Using the Video Feature in Your New DSLR
Happy Holidays everybody! Did you get a fancy new camera and realize you want to become a filmmaker? KelbyOne Instructor, editor, videographer Brandon Ford has come up with his top five questions photographers have about shooting video.
“Can I just shoot video and pictures at the same time by pulling still frames from the video?
Answer: You would not want to pull video frames to use as pictures. The biggest reason would be quality and frame size. Most DSLR Users out there that have video options built into their cameras are going to have a resolution up to 1920 X 1080. In terms of pixels, that translates to only about 2 Megapixels. Do I need to say more? The other main reason why you would not do this is Full HD footage with a frame rate at 1920 X 1080 is the frame size itself. 1920 X 1080 is what is considered a 16:9 ratio. It’s designed so your frame matches the screen shape of a movie theater screen. The majority of our images do not match this frame shape, although, they could if that’s the crop your going for but straight from camera your images are generally framed at 4:3 or 3:2 ratio which matches more with 35mm film which means your 2MP picture would need to be cropped to match and your losing even more quality. So can you? Yes you can, but definitely not recommended. Some newer DSLRS will capture both at the same time so make sure to check with your camera manufacturer and see if its an option.
Can I use my photography tripod to shoot video?
Answer: If you’re just starting out with video and money is tight, you can definitely shoot video on a photo tripod. Although there are some drawbacks. The biggest is being able to move the camera smoothly while shooting. When shooting video, you generally want to introduce movement of some kind into the scene. When using a video tripod, the movements are called panning (moving the camera side to side) and tilting (Moving the camera up and down). Some photo tripods can allow a little of these movements but in general you will at some point want to add a video tripod to your bag of tricks.
Does lens choice matter when it come to DSLR video?

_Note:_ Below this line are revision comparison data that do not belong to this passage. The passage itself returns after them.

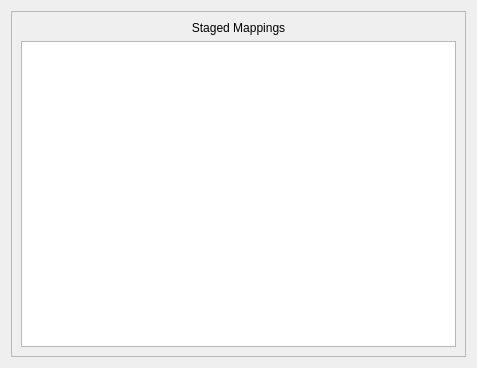
This is mapping-window.ui in ctslac/lcls-user-motor-gui as Qt 5 draws it before an edit. The edited form follows.
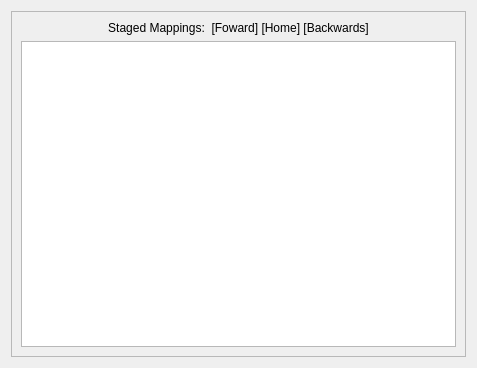
This is the edited form.

Diff of the .ui file:
```diff
--- a/mapping-window.ui
+++ b/mapping-window.ui
@@ -34,7 +34,7 @@
          <item>
           <widget class="QLabel" name="label">
            <property name="text">
-            <string>Staged Mappings</string>
+            <string>Staged Mappings:  [Foward] [Home] [Backwards]</string>
            </property>
            <property name="alignment">
             <set>Qt::AlignCenter</set>
```
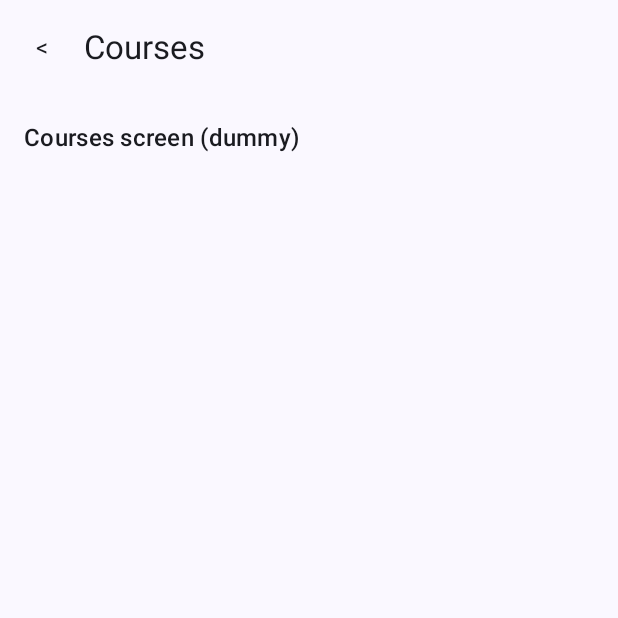
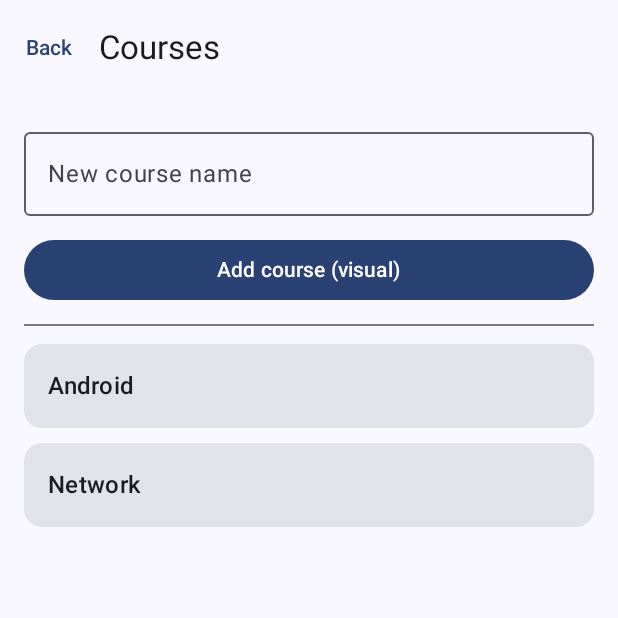
Before and after one commit to AdrienG0/AndroidDev, an Android app built with Jetpack Compose: the composable CoursesScreen shown on its own in the app's theme, on a phone screen of 412 x 824 dp, the top half of it. Run offline under Robolectric (Android 15) with nearby library versions, the phone set to English and light mode, and no system bars; 3 statements that could not run were skipped.

Commit message:
Courses Screen (list + add)

```diff
--- a/app/src/main/java/com/example/studymate_androiddevelopment/ui/screens/courses/CoursesScreen.kt
+++ b/app/src/main/java/com/example/studymate_androiddevelopment/ui/screens/courses/CoursesScreen.kt
@@ -1,31 +1,73 @@
 package com.example.studymate_androiddevelopment.ui.screens.courses
 
 import androidx.compose.foundation.layout.*
+import androidx.compose.foundation.lazy.LazyColumn
+import androidx.compose.foundation.lazy.items
 import androidx.compose.material3.*
-import androidx.compose.runtime.Composable
+import androidx.compose.runtime.*
 import androidx.compose.ui.Modifier
 import androidx.compose.ui.unit.dp
-import androidx.compose.material3.ExperimentalMaterial3Api
 
 @OptIn(ExperimentalMaterial3Api::class)
 @Composable
-fun CoursesScreen(onBack: () -> Unit) {
+fun CoursesScreen(
+    onBack: () -> Unit
+) {
+    var courses by remember { mutableStateOf(listOf("Android", "Network")) }
+    var newCourse by remember { mutableStateOf("") }
+
     Scaffold(
         topBar = {
             TopAppBar(
                 title = { Text("Courses") },
                 navigationIcon = {
-                    IconButton(onClick = onBack) { Text("<") }
+                    TextButton(onClick = onBack) { Text("Back") }
                 }
             )
         }
     ) { padding ->
         Column(
             modifier = Modifier
+                .fillMaxSize()
                 .padding(padding)
-                .padding(16.dp)
+                .padding(16.dp),
+            verticalArrangement = Arrangement.spacedBy(12.dp)
         ) {
-            Text("Courses screen (dummy)", style = MaterialTheme.typography.titleMedium)
+            OutlinedTextField(
+                value = newCourse,
+                onValueChange = { newCourse = it },
+                label = { Text("New course name") },
+                modifier = Modifier.fillMaxWidth()
+            )
+
+            Button(
+                onClick = {
+                    if (newCourse.isNotBlank()) {
+                        courses = courses + newCourse.trim()
+                        newCourse = ""
+                    }
+                },
+                modifier = Modifier.fillMaxWidth()
+            ) {
+                Text("Add course (visual)")
+            }
+
+            Divider()
+
+            LazyColumn(
+                verticalArrangement = Arrangement.spacedBy(10.dp),
+                modifier = Modifier.fillMaxSize()
+            ) {
+                items(courses) { course ->
+                    Card(modifier = Modifier.fillMaxWidth()) {
+                        Text(
+                            text = course,
+                            modifier = Modifier.padding(16.dp),
+                            style = MaterialTheme.typography.titleMedium
+                        )
+                    }
+                }
+            }
         }
     }
 }
```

Answer: Just like in photography there is a world of lens options out there to choose from and most of your photography lenses will works just fine for shooting video. Your apertures work the same way with one important difference. The lower the f-stop in photography means beautiful depth of field. Using the same lenses in video will provide a same look BUT because your dealing with movement now instead of stills, your zone of focus is going to be constantly shifting unless you’re shooting on a tripod with a fixed subject. So you don’t need to shoot at f1.2, but f2.8 is going to be look pleasing and draw your viewer into your subject. If you don’t own a fast lens like this, don’t sweat it. Believe it or not, most Hollywood movies’ translated f-stops are only around f3.5 to f5.6. Generally when it comes to cinema we see far less depth of field than you may realize.
Can I use the built in microphone to record audio?

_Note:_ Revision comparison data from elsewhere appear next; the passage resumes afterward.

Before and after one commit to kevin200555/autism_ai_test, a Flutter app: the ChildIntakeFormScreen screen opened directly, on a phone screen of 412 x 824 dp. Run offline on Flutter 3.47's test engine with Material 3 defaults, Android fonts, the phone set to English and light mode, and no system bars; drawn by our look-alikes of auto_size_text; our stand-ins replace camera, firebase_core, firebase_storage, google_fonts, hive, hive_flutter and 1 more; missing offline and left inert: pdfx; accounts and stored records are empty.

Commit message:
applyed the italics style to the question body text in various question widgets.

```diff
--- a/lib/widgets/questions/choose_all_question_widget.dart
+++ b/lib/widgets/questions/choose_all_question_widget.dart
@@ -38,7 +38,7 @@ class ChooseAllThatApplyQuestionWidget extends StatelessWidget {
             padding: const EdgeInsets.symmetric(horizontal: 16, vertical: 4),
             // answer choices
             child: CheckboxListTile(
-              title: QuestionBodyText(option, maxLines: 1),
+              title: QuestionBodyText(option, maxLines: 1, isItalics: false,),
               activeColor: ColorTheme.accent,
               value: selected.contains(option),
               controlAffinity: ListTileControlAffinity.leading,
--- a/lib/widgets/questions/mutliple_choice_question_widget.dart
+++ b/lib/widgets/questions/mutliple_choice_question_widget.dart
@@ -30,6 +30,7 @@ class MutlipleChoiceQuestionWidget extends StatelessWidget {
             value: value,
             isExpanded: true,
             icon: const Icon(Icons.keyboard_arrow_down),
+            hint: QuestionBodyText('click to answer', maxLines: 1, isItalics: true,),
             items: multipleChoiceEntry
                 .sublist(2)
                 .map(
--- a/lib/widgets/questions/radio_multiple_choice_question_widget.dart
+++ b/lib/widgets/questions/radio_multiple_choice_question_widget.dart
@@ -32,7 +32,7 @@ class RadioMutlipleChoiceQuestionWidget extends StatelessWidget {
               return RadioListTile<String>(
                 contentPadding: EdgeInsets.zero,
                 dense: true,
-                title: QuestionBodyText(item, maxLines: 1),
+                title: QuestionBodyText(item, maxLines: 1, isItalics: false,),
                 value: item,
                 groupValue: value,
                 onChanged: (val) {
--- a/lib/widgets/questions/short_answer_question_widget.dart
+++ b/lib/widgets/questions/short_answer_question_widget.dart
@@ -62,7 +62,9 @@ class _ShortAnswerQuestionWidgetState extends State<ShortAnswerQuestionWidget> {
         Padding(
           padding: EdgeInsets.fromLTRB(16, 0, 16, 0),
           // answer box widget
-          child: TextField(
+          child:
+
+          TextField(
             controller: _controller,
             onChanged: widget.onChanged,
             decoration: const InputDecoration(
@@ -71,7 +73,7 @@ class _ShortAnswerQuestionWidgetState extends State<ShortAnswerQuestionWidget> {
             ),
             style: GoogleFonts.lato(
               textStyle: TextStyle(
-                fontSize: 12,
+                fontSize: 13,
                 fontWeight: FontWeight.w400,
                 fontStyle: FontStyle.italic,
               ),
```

Answer: The on-board microphone built into your DSLR…wait for it…. SUCKS! I would highly recommend using some kind of external microphone to record your audio. I would start with an external hot shoe mounted shotgun microphone. Theses types of microphones will provide a level of wind protection and also allows you to point the microphone directly at the subject you’re trying to record so it helps with reducing room ambience, plus they will help you look like a stud when your shooting your video. After that, I would move into an external audio recording device and microphone separate from your camera.
Should I shoot in manual or use an automated shooting setting like AV or TV?
Answer: When you’re shooting video, you should always have your camera set to Manual mode. Shooting in aperture priority or shutter priority is not a great idea as it could potentially make your video look terrible. Unlike when shooting photos, Video is recording a bunch a frames a second so if you shoot in another mode besides manual you will undoubtedly see your video change as the camera makes the decisions to adjust aperture, shutter speed, and ISO continually. I recommend 1920X1080 at 24 fps (23.97 to be exact) That would be full HD and give your video the smoothest look similar to what you see in Hollywood. The next adjustment would be your Shutter Speed. I would set it at double what your frame rate is. So If your frame rate is 24 fps, then your shutter speed should be set to 1/48. Then your ISO can be determined by the remaining available light.
So that’s it! Those are the top 5 questions I get asked by photographers just starting out shooting video. Now you should feel a little more comfortable switching your DSLR over to video.”